[Before-and-after change data]
BEGIN

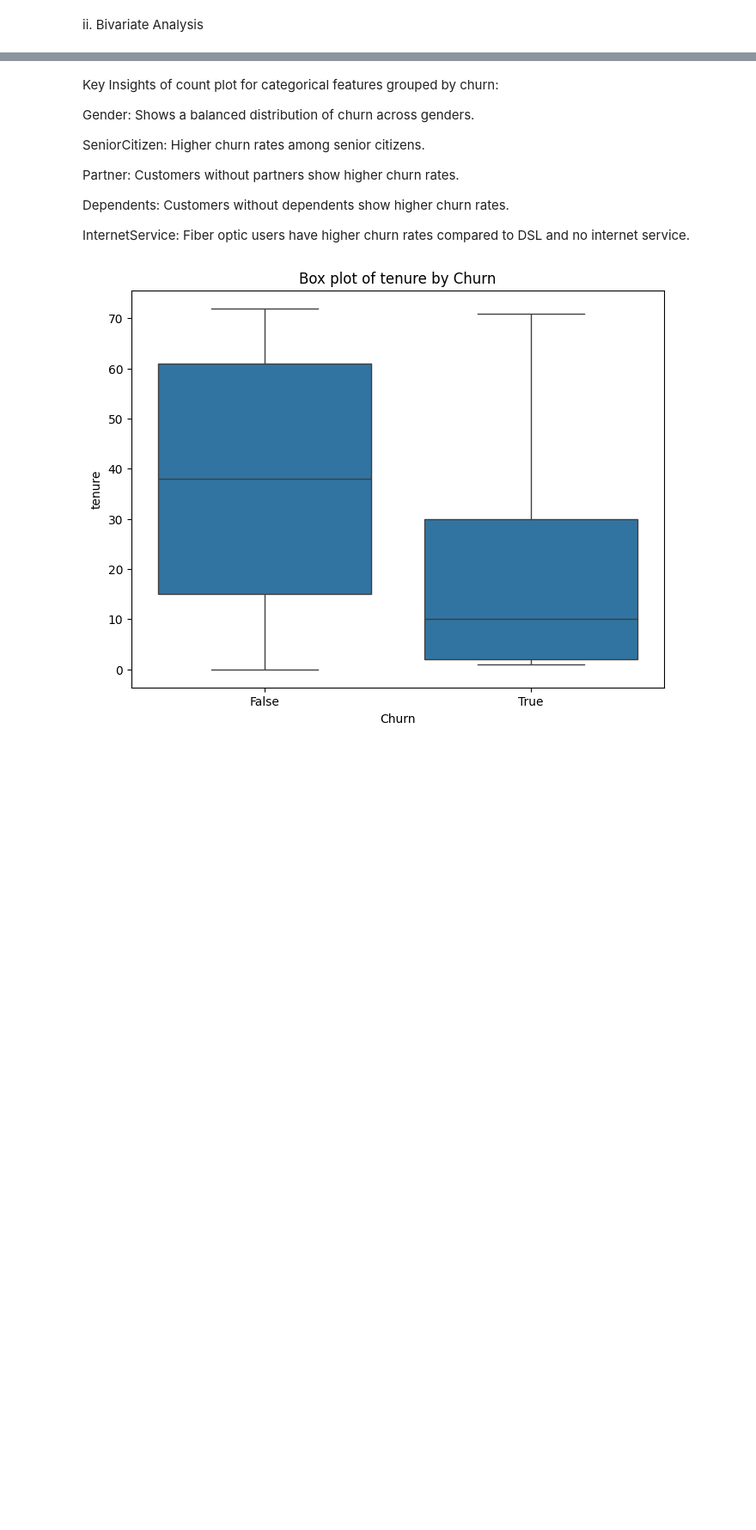
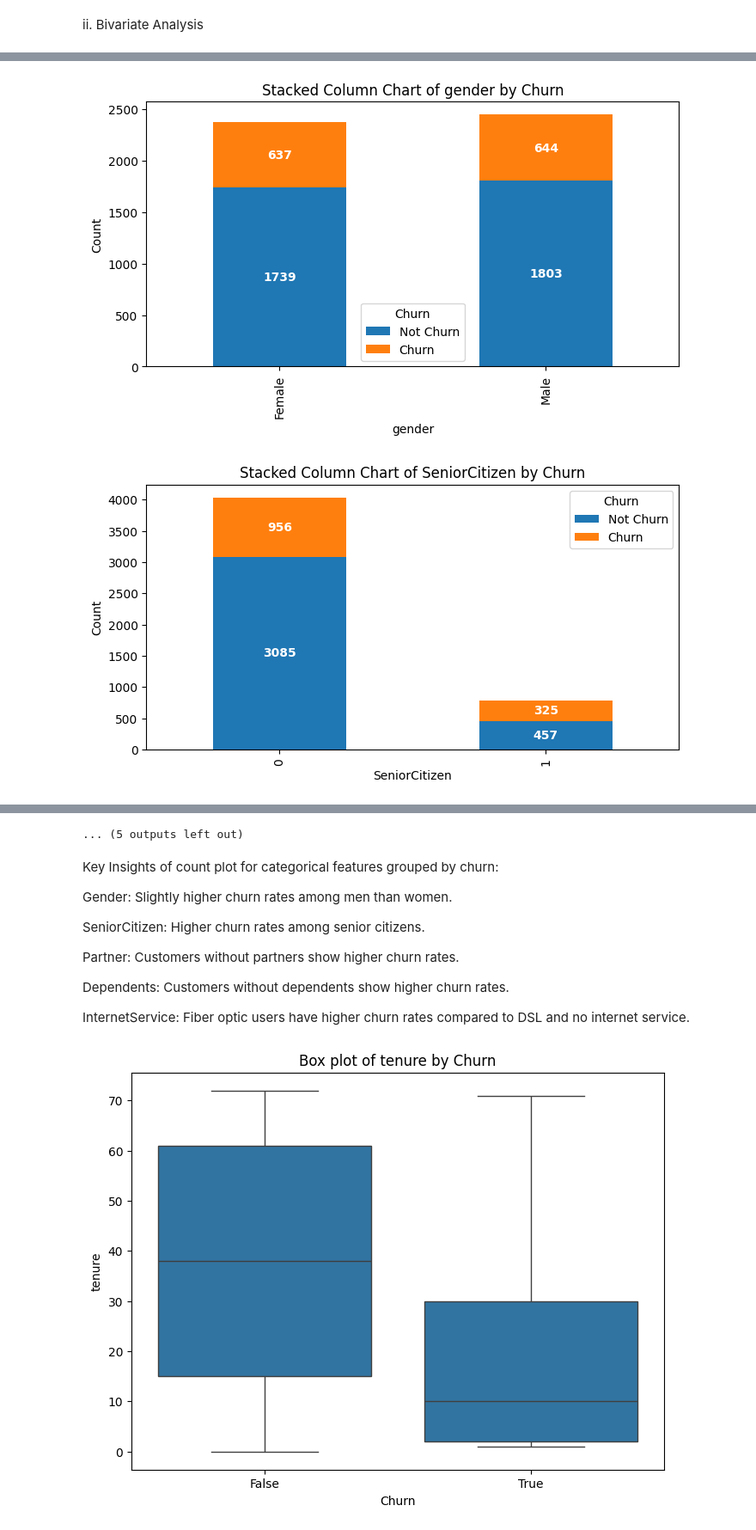
Before and after one commit to MillicentAgyir/LP2-Classification-Project, a Jupyter notebook: Notebooks/main.ipynb, the cells around one changed output, grey strips where cells are left out. Shown at 86% size. Cells and saved outputs as stored; diff of their text form; code cells hidden in the pictures; blank space fills up the shorter version.

```diff
--- a/Notebooks/main.ipynb
+++ b/Notebooks/main.ipynb
@@ -403,9 +403 @@ for col in categorical_columns:
 ... (5 outputs left out)
-# %%
-# Count plots for categorical features grouped by Churn
-for col in categorical_columns:
-    sns.countplot(data=data_combined, x=col, hue='Churn')
-    plt.title(f'Count plot of {col} by Churn')
-    plt.xlabel(col)
-    plt.ylabel('Count')
-    plt.show()
@@ -425,0 +404,37 @@ for col in categorical_columns:
+# %%
+# Count plots for categorical features grouped by Churn
+colors = ['#1f77b4', '#ff7f0e']
+
+# Function to add data labels
+def add_labels(bars):
+    for bar in bars:
+        height = bar.get_height()
+        if height > 0:
+            plt.text(
+                bar.get_x() + bar.get_width() / 2,
+                bar.get_y() + height / 2,
+                f'{height:.0f}',
+                ha='center', va='center',
+                color='white', fontsize=10, fontweight='bold'
+            )
+
+# Plot stacked column charts for categorical features grouped by Churn
+for col in categorical_columns:
+    # Create a crosstab to get the counts
+    crosstab = pd.crosstab(data_combined[col], data_combined['Churn'])
+
+    # Plot the stacked bar chart
+    ax = crosstab.plot(kind='bar', stacked=True, figsize=(8, 4), color=colors)
+
+    # Add data labels
+    for container in ax.containers:
+        add_labels(container)
+
+    plt.title(f'Stacked Column Chart of {col} by Churn')
+    plt.xlabel(col)
+    plt.ylabel('Count')
+    plt.legend(title='Churn', labels=['Not Churn', 'Churn'])
+    plt.show()
+# %% [output]
+[figure, added]
+[figure, added]
@@ -426,7 +451,8 @@ for col in categorical_columns:
+... (5 outputs left out)
 # %% [markdown]
 Key Insights of count plot for categorical features grouped by churn:
 
-Gender: Shows a balanced distribution of churn across genders.
+Gender: Slightly higher churn rates among men than women.
 
 SeniorCitizen: Higher churn rates among senior citizens.
 
```
Also changed, not shown: parts of 11 cells of this notebook.
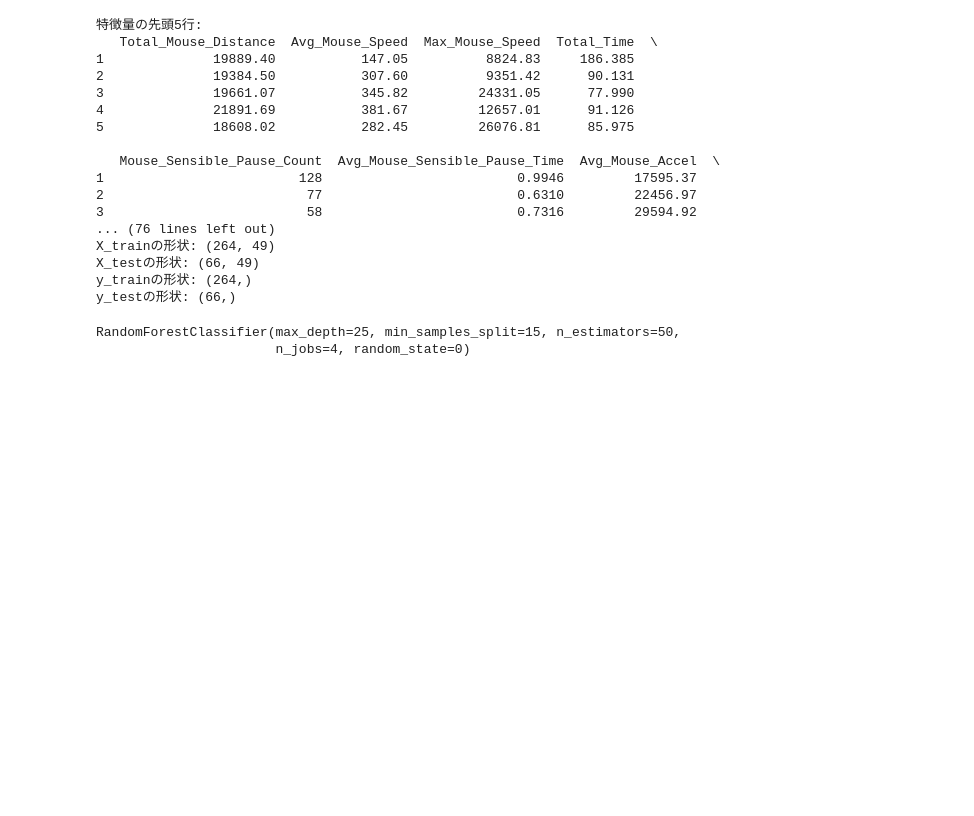
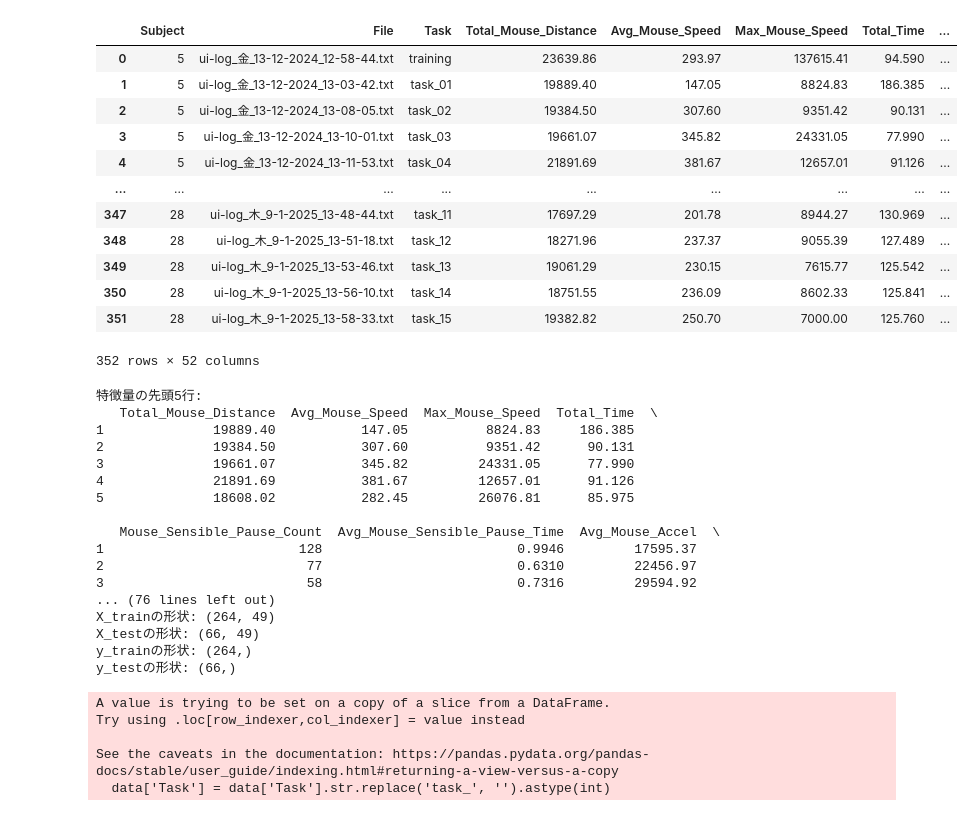
Before and after one commit to RakiPanda/ui-log_ExtractValues, a Jupyter notebook: ui-log_feature_importance.ipynb, the cells around one changed output. Cells and saved outputs as stored; diff of their text form; code cells hidden in the pictures; blank space fills up the shorter version.

```diff
--- a/ui-log_feature_importance.ipynb
+++ b/ui-log_feature_importance.ipynb
@@ -9,10 +9,25 @@ from sklearn.ensemble import RandomForestClassifier
+# %%
+# ファイルパス
+file_path = './ui_log_features_main_expt.csv'
+
+# CSVファイルの読み込み
+data = pd.read_csv(file_path)
+data
+# %% [output]
+|  | Subject | File | Task | Total_Mouse_Distance | Avg_Mouse_Speed | Max_Mouse_Speed | Total_Time | ... |
+| 0 | 5 | ui-log_金_13-12-2024_12-58-44.txt | training | 23639.86 | 293.97 | 137615.41 | 94.590 | ... |
+| 1 | 5 | ui-log_金_13-12-2024_13-03-42.txt | task_01 | 19889.40 | 147.05 | 8824.83 | 186.385 | ... |
+| 2 | 5 | ui-log_金_13-12-2024_13-08-05.txt | task_02 | 19384.50 | 307.60 | 9351.42 | 90.131 | ... |
+| 3 | 5 | ui-log_金_13-12-2024_13-10-01.txt | task_03 | 19661.07 | 345.82 | 24331.05 | 77.990 | ... |
+| 4 | 5 | ui-log_金_13-12-2024_13-11-53.txt | task_04 | 21891.69 | 381.67 | 12657.01 | 91.126 | ... |
+| ... | ... | ... | ... | ... | ... | ... | ... | ... |
+| 347 | 28 | ui-log_木_9-1-2025_13-48-44.txt | task_11 | 17697.29 | 201.78 | 8944.27 | 130.969 | ... |
+| 348 | 28 | ui-log_木_9-1-2025_13-51-18.txt | task_12 | 18271.96 | 237.37 | 9055.39 | 127.489 | ... |
+| 349 | 28 | ui-log_木_9-1-2025_13-53-46.txt | task_13 | 19061.29 | 230.15 | 7615.77 | 125.542 | ... |
+| 350 | 28 | ui-log_木_9-1-2025_13-56-10.txt | task_14 | 18751.55 | 236.09 | 8602.33 | 125.841 | ... |
+| 351 | 28 | ui-log_木_9-1-2025_13-58-33.txt | task_15 | 19382.82 | 250.70 | 7000.00 | 125.760 | ... |
+352 rows × 52 columns
 # %%
-# ファイルパス
-file_path = './ui_log_features_main_expt.csv'
-
-# CSVファイルの読み込み
-data = pd.read_csv(file_path)
-
 # "training"の行を除外
 data = data[data['Task'] != 'training']
 
@@ -57,29 +72,8 @@ X_trainの形状: (264, 49)
 X_testの形状: (66, 49)
 y_trainの形状: (264,)
 y_testの形状: (66,)
+A value is trying to be set on a copy of a slice from a DataFrame.
+Try using .loc[row_indexer,col_indexer] = value instead
+
+See the caveats in the documentation: https://pandas.pydata.org/pandas-docs/stable/user_guide/indexing.html#returning-a-view-versus-a-copy
+  data['Task'] = data['Task'].str.replace('task_', '').astype(int)
-# %%
-# RandomForestClassifierの設定
-clf = RandomForestClassifier(
-    bootstrap=True,
-    class_weight=None,
-    criterion='gini',
-    max_depth=25,
-    max_features='sqrt',  # 修正箇所: 'auto' -> 'sqrt'
-    max_leaf_nodes=None,
-    min_impurity_decrease=0.0,
-    min_samples_leaf=1,
-    min_samples_split=15,
-    min_weight_fraction_leaf=0.0,
-    n_estimators=50,
-    n_jobs=4,
-    oob_score=False,
-    random_state=0,
-    verbose=0,
-    warm_start=False
-)
-
-# モデルの学習
-clf.fit(X_train, y_train)
-# %% [output]
-RandomForestClassifier(max_depth=25, min_samples_split=15, n_estimators=50,
-                       n_jobs=4, random_state=0)
```
Also changed, not shown: parts of 9 cells of this notebook.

END

§ **PROBLEM TO SOLVE**
For every line above that includes the string "Gender", copy the line.

§ **ANSWER AREA**
-Gender: Shows a balanced distribution of churn across genders.
+Gender: Slightly higher churn rates among men than women.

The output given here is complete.